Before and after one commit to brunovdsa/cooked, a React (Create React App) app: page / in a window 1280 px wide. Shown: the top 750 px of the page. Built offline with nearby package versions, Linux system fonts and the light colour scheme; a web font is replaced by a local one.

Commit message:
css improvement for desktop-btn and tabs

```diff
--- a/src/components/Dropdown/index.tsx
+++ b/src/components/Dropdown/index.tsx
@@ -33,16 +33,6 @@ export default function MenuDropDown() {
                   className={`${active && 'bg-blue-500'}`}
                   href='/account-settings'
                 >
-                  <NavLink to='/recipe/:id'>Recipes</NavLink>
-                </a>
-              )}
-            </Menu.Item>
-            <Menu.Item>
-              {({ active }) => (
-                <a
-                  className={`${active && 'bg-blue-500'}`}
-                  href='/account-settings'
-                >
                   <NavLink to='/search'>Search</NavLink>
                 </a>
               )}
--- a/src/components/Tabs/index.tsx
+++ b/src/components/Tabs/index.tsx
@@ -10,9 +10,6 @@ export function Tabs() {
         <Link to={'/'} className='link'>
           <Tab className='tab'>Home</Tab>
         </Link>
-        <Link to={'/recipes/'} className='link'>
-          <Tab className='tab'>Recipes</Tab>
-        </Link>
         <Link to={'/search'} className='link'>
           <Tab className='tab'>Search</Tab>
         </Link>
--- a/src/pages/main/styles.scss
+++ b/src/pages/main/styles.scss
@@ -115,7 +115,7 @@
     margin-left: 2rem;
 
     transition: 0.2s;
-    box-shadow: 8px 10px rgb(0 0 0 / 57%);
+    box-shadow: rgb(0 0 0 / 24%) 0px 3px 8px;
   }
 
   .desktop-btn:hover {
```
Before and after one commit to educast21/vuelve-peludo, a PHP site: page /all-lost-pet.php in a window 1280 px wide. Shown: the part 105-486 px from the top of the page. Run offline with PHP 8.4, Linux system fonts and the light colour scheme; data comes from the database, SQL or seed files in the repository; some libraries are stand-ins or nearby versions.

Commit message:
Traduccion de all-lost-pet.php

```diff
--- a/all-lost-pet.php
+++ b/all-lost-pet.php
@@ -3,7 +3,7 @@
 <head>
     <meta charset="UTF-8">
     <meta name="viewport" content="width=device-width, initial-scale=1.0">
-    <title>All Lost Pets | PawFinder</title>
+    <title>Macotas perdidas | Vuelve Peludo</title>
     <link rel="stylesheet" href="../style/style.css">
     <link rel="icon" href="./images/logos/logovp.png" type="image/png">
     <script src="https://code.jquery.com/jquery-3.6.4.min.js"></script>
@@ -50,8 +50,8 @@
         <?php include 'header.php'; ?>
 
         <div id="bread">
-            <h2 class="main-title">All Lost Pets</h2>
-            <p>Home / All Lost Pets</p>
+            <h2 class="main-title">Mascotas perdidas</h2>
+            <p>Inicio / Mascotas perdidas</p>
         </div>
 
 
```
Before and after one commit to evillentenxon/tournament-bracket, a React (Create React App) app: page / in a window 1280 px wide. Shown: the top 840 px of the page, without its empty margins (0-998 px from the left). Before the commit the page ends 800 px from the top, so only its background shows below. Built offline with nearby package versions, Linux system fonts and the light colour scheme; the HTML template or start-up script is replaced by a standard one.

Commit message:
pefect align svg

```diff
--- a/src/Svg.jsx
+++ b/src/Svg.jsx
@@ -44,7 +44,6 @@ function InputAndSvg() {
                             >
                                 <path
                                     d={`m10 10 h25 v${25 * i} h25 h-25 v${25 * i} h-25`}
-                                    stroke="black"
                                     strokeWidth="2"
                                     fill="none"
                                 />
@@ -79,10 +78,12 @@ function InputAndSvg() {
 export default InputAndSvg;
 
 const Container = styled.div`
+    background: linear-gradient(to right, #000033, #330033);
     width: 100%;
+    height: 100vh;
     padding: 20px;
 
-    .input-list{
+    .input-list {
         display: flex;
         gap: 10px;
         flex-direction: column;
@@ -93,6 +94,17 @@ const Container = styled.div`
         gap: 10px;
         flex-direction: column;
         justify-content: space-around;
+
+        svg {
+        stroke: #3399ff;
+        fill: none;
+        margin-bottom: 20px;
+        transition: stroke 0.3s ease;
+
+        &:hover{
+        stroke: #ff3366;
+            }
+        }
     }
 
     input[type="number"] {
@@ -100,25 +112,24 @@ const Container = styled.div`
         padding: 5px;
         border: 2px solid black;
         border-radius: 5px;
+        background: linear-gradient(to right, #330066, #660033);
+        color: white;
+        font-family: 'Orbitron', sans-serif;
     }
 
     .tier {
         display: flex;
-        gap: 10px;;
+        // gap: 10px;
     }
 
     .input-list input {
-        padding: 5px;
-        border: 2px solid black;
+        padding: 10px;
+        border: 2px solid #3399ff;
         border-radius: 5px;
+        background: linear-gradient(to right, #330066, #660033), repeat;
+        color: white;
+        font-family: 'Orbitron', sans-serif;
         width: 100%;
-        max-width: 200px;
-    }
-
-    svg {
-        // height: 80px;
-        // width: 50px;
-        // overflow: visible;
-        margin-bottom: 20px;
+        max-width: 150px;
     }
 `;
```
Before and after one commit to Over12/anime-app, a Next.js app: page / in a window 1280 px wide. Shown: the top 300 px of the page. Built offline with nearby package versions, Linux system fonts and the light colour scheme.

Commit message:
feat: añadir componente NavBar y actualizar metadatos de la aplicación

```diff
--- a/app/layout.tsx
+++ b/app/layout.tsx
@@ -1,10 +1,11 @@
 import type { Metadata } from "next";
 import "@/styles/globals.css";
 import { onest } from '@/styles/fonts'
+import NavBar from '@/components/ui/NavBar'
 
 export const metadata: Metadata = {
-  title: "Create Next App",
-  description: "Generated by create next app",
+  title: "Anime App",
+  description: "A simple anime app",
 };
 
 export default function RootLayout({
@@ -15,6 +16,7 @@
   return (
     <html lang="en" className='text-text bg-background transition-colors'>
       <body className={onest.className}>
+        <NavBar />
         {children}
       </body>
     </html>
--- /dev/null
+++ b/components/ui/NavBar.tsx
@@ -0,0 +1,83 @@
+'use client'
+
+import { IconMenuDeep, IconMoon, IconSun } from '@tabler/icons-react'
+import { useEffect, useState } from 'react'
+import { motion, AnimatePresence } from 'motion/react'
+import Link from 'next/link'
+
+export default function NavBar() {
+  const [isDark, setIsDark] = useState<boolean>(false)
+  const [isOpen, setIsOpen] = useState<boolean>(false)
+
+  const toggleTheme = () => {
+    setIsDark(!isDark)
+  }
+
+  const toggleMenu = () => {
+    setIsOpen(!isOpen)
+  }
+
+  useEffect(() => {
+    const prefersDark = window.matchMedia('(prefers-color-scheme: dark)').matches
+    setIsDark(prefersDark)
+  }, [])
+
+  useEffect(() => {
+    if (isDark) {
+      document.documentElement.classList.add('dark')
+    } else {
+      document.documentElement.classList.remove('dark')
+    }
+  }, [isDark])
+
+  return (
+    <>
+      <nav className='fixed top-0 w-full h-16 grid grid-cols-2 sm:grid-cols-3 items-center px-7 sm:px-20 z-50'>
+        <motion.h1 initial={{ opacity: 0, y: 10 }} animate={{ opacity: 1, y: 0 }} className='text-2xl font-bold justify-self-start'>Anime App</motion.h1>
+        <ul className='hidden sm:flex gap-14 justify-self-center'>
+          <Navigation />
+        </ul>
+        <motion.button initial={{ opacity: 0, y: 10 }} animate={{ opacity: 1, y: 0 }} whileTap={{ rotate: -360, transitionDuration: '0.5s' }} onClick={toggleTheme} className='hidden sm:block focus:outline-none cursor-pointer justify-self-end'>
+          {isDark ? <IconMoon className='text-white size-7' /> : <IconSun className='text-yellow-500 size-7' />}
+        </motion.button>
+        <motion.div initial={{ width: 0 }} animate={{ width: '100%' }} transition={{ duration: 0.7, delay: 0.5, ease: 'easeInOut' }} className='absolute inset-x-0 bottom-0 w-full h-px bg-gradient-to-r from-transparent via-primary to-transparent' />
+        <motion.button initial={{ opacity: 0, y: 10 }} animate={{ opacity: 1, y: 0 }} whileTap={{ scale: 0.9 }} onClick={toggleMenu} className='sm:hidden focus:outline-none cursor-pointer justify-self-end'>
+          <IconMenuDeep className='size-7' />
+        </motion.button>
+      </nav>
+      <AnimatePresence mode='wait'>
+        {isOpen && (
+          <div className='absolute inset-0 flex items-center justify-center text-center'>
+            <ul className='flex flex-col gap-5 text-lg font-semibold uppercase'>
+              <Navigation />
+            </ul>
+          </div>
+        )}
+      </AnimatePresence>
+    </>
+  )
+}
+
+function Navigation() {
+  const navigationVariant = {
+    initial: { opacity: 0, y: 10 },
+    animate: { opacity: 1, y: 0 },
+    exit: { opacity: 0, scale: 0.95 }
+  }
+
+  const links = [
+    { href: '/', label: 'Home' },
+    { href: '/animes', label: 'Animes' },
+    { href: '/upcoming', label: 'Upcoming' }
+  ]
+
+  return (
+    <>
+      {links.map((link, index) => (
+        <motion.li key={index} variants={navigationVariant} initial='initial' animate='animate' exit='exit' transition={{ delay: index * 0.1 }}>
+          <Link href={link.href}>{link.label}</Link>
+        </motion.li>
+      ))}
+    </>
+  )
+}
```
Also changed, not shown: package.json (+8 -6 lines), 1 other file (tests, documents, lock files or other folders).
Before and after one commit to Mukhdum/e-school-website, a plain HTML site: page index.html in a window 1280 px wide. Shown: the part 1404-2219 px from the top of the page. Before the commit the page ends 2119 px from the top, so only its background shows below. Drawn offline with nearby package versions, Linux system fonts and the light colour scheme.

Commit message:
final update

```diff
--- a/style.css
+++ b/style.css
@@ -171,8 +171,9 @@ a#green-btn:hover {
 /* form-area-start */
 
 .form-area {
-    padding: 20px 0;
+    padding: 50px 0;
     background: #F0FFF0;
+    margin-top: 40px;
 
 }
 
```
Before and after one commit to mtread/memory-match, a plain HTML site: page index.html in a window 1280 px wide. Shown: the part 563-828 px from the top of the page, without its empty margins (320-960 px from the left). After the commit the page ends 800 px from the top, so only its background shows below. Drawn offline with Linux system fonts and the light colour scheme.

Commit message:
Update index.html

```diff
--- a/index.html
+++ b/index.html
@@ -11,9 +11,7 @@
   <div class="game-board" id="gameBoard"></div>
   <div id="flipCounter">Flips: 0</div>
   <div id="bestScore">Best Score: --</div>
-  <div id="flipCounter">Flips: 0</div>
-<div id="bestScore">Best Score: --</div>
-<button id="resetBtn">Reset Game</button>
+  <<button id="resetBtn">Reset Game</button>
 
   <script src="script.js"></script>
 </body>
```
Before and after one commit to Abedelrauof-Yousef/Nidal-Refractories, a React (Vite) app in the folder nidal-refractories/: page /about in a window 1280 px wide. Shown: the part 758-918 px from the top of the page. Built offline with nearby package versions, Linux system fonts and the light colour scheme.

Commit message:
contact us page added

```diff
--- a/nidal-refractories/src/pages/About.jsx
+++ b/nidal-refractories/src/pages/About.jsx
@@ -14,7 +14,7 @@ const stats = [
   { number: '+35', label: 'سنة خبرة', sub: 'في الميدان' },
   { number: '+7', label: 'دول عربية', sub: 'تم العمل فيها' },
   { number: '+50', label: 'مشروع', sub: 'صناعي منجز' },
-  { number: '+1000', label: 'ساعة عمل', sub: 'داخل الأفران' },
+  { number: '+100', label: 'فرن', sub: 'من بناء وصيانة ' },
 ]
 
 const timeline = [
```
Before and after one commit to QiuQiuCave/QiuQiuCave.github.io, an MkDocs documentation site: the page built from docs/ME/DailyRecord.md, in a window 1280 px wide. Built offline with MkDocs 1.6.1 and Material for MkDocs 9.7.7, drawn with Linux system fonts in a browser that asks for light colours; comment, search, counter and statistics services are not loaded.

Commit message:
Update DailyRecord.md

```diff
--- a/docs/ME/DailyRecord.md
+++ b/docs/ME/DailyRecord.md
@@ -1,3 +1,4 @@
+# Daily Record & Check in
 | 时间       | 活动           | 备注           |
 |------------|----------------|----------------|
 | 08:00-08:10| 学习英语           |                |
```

+ + + + +

About this task:
Every line above that holds the word "flex" should be copied out.

Response box:
         display: flex;
         flex-direction: column;
         flex-direction: column;
         display: flex;
+        <ul className='hidden sm:flex gap-14 justify-self-center'>
+          <div className='absolute inset-0 flex items-center justify-center text-center'>
+            <ul className='flex flex-col gap-5 text-lg font-semibold uppercase'>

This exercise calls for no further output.